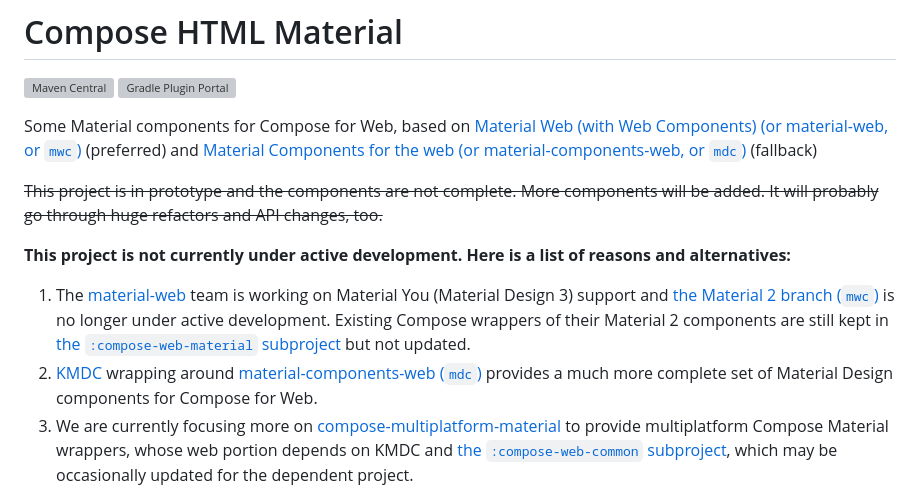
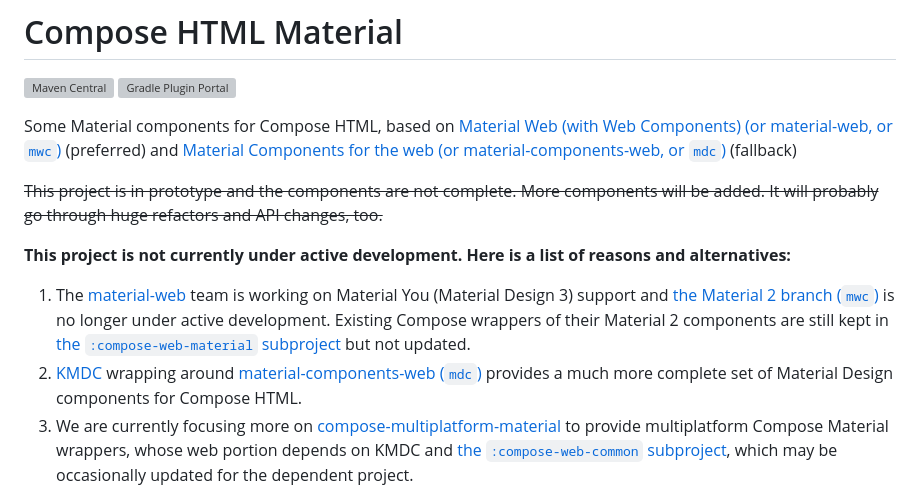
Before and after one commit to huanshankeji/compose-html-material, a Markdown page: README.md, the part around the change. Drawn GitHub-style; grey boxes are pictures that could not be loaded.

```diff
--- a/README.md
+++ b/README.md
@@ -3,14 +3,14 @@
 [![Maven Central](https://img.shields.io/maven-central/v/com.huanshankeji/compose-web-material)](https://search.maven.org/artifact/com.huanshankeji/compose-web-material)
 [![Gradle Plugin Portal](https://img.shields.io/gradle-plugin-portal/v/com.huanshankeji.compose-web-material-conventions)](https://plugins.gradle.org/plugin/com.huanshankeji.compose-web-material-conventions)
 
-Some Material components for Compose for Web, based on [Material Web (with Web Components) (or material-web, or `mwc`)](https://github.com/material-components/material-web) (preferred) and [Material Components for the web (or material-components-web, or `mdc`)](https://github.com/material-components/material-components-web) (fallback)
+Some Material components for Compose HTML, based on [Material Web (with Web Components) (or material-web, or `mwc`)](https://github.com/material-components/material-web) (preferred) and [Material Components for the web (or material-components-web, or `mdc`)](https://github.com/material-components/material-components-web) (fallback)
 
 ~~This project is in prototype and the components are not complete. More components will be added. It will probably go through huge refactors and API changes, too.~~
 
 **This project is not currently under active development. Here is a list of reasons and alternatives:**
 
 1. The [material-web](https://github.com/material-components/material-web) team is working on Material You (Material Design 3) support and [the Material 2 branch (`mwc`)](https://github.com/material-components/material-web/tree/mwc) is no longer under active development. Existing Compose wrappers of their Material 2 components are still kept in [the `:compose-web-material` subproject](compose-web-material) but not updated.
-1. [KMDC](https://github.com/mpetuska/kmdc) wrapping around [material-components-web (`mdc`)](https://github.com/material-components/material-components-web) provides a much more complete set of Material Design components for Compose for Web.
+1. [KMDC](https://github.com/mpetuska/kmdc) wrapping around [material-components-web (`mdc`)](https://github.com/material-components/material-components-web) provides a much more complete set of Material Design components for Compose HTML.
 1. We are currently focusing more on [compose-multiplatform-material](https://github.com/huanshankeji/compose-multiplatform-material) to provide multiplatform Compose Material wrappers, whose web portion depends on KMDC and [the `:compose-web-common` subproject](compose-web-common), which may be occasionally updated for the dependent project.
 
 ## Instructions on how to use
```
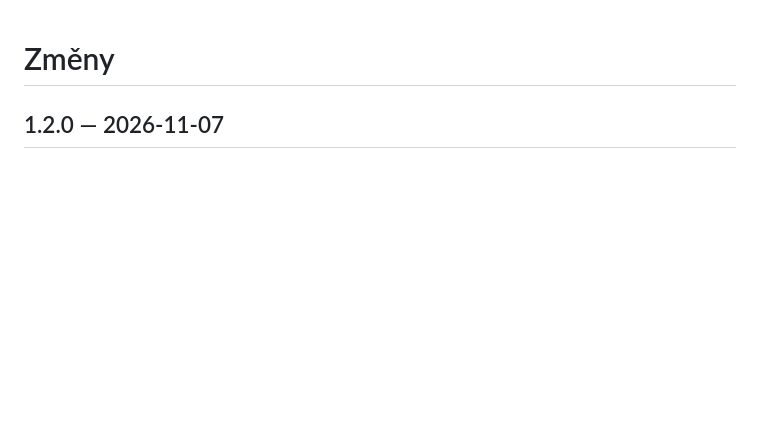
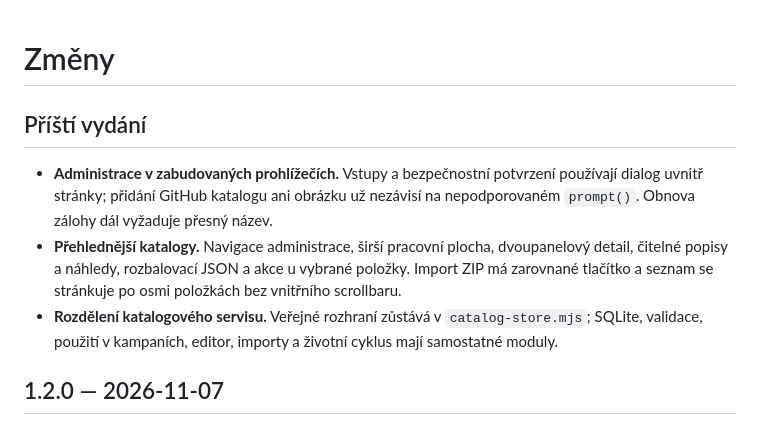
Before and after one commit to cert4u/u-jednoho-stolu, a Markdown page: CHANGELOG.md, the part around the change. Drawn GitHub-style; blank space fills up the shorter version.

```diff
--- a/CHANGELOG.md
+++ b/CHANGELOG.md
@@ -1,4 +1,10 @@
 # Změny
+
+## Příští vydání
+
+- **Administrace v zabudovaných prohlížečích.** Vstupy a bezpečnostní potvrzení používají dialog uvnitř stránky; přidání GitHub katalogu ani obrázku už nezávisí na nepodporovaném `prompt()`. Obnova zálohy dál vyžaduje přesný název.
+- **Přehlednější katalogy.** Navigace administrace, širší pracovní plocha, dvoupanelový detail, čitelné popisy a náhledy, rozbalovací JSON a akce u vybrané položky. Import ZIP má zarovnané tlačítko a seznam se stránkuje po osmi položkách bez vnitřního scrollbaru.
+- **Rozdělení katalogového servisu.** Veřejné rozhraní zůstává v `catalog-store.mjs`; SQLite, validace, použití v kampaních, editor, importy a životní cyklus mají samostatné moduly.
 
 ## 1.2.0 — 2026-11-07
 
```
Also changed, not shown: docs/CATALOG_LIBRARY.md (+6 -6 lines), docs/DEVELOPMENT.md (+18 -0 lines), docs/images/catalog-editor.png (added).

======

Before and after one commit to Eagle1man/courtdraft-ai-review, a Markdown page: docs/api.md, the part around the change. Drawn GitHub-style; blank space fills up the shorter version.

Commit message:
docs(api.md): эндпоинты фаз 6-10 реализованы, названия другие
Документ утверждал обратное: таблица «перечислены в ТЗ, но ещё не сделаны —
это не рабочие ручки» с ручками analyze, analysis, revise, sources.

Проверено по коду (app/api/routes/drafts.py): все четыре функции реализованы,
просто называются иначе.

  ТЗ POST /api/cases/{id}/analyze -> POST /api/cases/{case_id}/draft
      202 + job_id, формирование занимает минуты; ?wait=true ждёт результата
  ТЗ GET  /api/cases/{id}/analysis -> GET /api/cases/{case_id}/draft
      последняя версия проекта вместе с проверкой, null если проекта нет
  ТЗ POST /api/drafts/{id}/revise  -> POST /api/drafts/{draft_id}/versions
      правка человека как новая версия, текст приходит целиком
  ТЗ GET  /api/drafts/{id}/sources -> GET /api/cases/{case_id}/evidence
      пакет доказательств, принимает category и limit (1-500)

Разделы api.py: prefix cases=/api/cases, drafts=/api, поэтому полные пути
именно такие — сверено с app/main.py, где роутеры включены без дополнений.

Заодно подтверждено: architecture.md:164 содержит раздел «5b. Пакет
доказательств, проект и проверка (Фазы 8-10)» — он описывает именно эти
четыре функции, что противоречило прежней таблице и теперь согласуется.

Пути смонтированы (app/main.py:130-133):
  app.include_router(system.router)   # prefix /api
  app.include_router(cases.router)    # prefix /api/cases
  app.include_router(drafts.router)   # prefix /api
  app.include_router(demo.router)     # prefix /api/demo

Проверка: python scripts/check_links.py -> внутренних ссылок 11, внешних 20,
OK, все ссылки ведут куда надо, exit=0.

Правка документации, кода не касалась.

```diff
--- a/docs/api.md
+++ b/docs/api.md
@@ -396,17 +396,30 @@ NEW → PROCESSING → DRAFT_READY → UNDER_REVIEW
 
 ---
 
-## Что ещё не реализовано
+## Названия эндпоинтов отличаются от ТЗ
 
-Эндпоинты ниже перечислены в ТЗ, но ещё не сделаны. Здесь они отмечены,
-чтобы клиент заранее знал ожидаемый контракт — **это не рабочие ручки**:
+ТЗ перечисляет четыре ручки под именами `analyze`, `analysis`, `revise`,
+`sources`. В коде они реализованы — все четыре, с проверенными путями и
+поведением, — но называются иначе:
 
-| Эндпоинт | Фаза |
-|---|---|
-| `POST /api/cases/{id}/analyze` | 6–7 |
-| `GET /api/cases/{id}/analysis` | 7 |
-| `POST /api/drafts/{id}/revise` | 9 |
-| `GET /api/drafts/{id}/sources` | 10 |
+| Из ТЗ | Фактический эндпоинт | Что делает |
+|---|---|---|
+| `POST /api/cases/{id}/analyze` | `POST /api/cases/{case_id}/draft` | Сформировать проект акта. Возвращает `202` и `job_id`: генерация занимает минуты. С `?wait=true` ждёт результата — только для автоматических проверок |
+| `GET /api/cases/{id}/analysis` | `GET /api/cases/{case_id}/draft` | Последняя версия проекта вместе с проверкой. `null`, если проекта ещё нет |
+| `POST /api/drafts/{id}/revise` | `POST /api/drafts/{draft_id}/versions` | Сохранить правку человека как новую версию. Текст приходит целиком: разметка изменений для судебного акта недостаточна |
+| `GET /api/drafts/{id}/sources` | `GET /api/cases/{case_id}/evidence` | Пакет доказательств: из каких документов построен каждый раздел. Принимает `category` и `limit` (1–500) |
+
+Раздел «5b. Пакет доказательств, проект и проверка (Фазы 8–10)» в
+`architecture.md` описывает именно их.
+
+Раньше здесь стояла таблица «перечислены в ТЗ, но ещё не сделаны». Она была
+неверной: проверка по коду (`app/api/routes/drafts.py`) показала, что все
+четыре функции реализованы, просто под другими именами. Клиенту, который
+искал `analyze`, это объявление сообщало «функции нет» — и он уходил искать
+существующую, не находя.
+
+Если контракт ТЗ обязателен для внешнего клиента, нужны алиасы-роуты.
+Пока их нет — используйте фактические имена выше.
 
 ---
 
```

======

▶ _Problem_: Go through the entries above and copy each line with "функции" in it.

▶ _Result_:
Проверено по коду (app/api/routes/drafts.py): все четыре функции реализованы,
четыре функции, что противоречило прежней таблице и теперь согласуется.
+четыре функции реализованы, просто под другими именами. Клиенту, который
+искал `analyze`, это объявление сообщало «функции нет» — и он уходил искать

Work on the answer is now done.